1. Master Maths blogger Post author

Dear Ariella, thank you for your attempt with a correct idea. You have used two operations and should specify their order. Actually, TeX would not recognise “9^9^9” and will output the error: “Double superscript”. In TeX notations you could write $9^{9^9}$ or $(9^9)^9$. Please briefly justify which number is larger.
You could now self-register at our tutorials web site: simply click on “Create a New Account” and type the same e-mail you used to post the comment. After logging in, navigate to our free web tutorial “Beyond Pythagoras’ theorem and applications”, then click on “Enrol me in this course” in the left-hand side menu.
We hope that you will clarify your answer in a further comment and then we will enrol you on one of our tutorials.

1. Ariella

$(9^9)^9$

Justification for this order is 9 to the power of 9 to the power of 9 .
Because a bigger number to the power of 9 makes a bigger number in total .

1. Master Maths blogger Post author

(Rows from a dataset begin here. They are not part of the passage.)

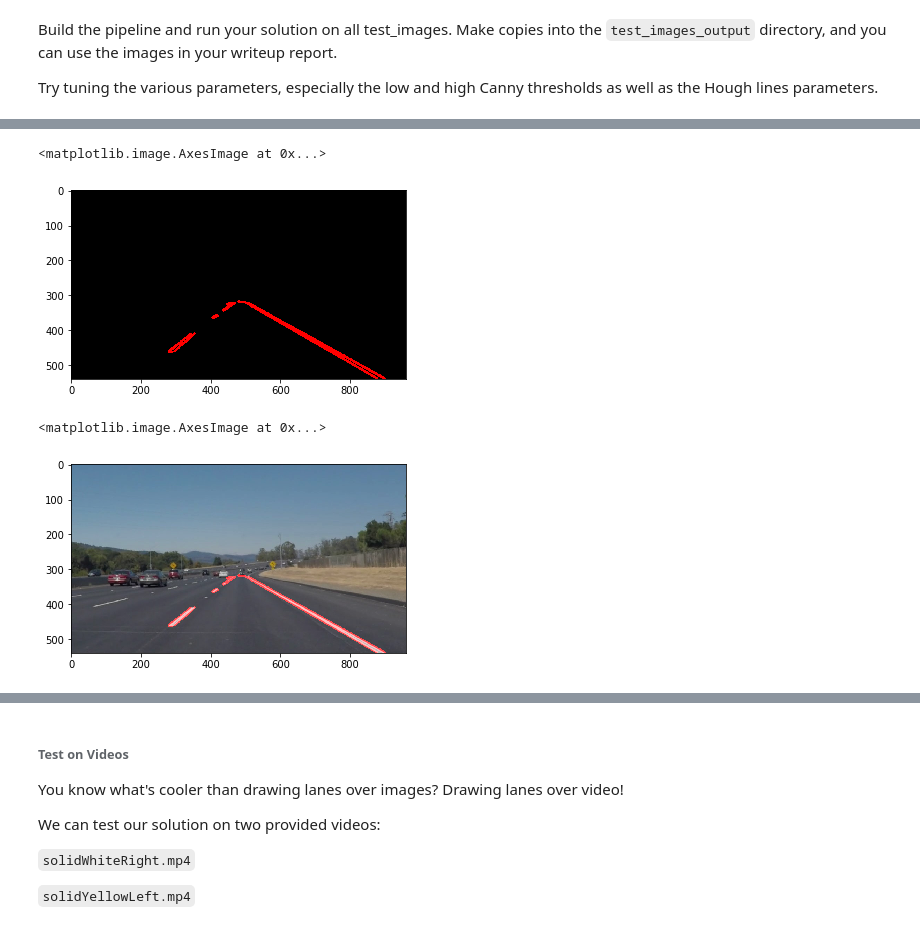
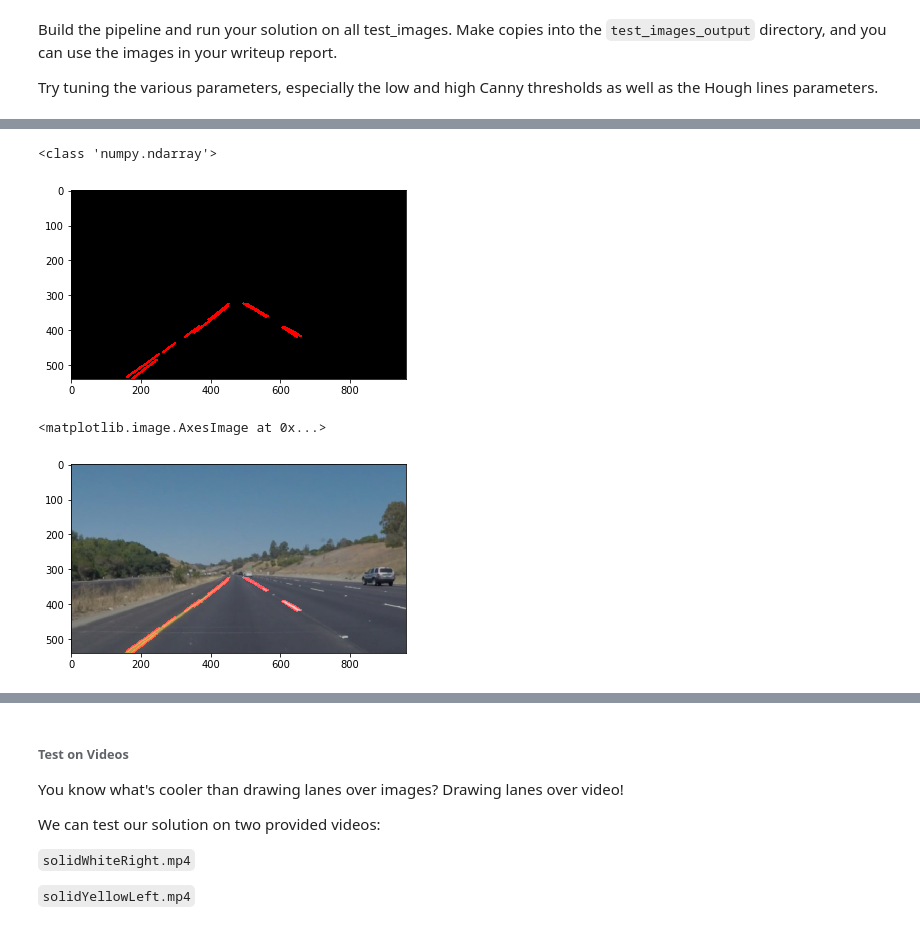
Before and after one commit to jordancharest/Finding-Lane-Lines, a Jupyter notebook: finding_lane_lines.ipynb, the cells around one changed output, grey strips where cells are left out. Drawn from its saved outputs; the diff is of its cells as text; code cells hidden in the pictures.

```diff
--- a/finding_lane_lines.ipynb
+++ b/finding_lane_lines.ipynb
@@ -51,7 +51,7 @@ import cv2
 ## Read in an Image
 # %%
 #reading in an image
-image = mpimg.imread('test_images/solidWhiteCurve.jpg')
+image = mpimg.imread('test_images/solidYellowCurve.jpg')
 
 #printing out some stats and plotting
 print('This image is:', type(image), 'with dimensions:', image.shape)
@@ -228,21 +320,14 @@ gray = cv2.cvtColor(image, cv2.COLOR_RGB2GRAY)
 
 # Apply Gaussian smoothing to suppress noise/spurious gradients
 kernel_size = 5
-gray = cv2.GaussianBlur(gray, (kernel_size, kernel_size), 0)
+image = cv2.GaussianBlur(image, (kernel_size, kernel_size), 0)
 
 # Canny Edge Detection
 low_threshold = 60
 high_threshold = 150
-edges = cv2.Canny(gray, low_threshold, high_threshold)
+edges = cv2.Canny(image, low_threshold, high_threshold)
 
-# Region Masking
-y_size = image.shape[0]
-x_size = image.shape[1]
-vertices = np.array([[(0.04*x_size,y_size),(0.48*x_size, 0.59*y_size), (0.52*x_size, 0.59*y_size), (0.96*x_size,y_size)]], dtype=np.int32)
-masked_edges = region_of_interest(edges, vertices)
-
-# Visualize the region mask (for optimizing the Canny parameters)
-show_region = region_of_interest(image, vertices)
-plt.imshow(show_region)
+# Visualize the detected edges
+plt.imshow(edges)
 # %% [output]
 <matplotlib.image.AxesImage at 0x...>
@@ -255,0 +335,8 @@ plt.imshow(masked_edges)
+# %%
+# Region Masking
+y_size = image.shape[0]
+x_size = image.shape[1]
+vertices = np.array([[(0.08*x_size,y_size),(0.47*x_size, 0.6*y_size), (0.53*x_size, 0.6*y_size), (0.96*x_size,y_size)]], dtype=np.int32)
+masked_image = region_of_interest(edges, vertices)
+
+plt.imshow(masked_image)
@@ -256,26 +346,27 @@ plt.imshow(masked_edges)
 # %%
 # Hough Transformation on the edge detected image to determine line segments
 rho = 2                # distance resolution in pixels of the Hough grid
 theta = np.pi/180      # angular resolution in radians of the Hough grid
 threshold = 5         # minimum number of votes (intersections in Hough grid cell)
-min_line_length = 10   # minimum number of pixels making up a line
+min_line_length = 30   # minimum number of pixels making up a line
 max_line_gap = 10      # maximum gap in pixels between connectable line segments
 
-line_image, lines = hough_lines(masked_edges, rho, theta, threshold, min_line_length, max_line_gap)
+line_image, lines = hough_lines(masked_image, rho, theta, threshold, min_line_length, max_line_gap)
 #print(lines)
 
 # Visualize the lines detected
 plt.imshow(line_image)
+print(type(lines))
 # %% [output]
-<matplotlib.image.AxesImage at 0x...>
+<class 'numpy.ndarray'>
-[figure, old version]
+[figure, new version]
 # %%
 # Draw Lines on the original image
 detected_lanes = cv2.addWeighted(image, 0.8, line_image, 1, 0)
 plt.imshow(detected_lanes)
 # %% [output]
 <matplotlib.image.AxesImage at 0x...>
-[figure, old version]
+[figure, new version]
 # %%
 # extrapolate the lines to delineate the entire lane
 #print(lines)
```
Also changed, not shown: parts of 13 cells of this notebook.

Dear Ariella, the correct answer is 9^{9^9}, not (9^9)^9=9^{9*9}=9^{81}. So first we compute the large number 9^9 and then take 9 to this large power 9^9. If we take the same large number 9^9 to the power 9 as in (9^9)^9, then we get only 9^{81} by the general rule (a^b)^c=a^{bc}. So the larger number is 9^{9^9}>9^{81}=(9^9)^9. We hope that you will correctly answer our future riddles. Thank you for your attempts!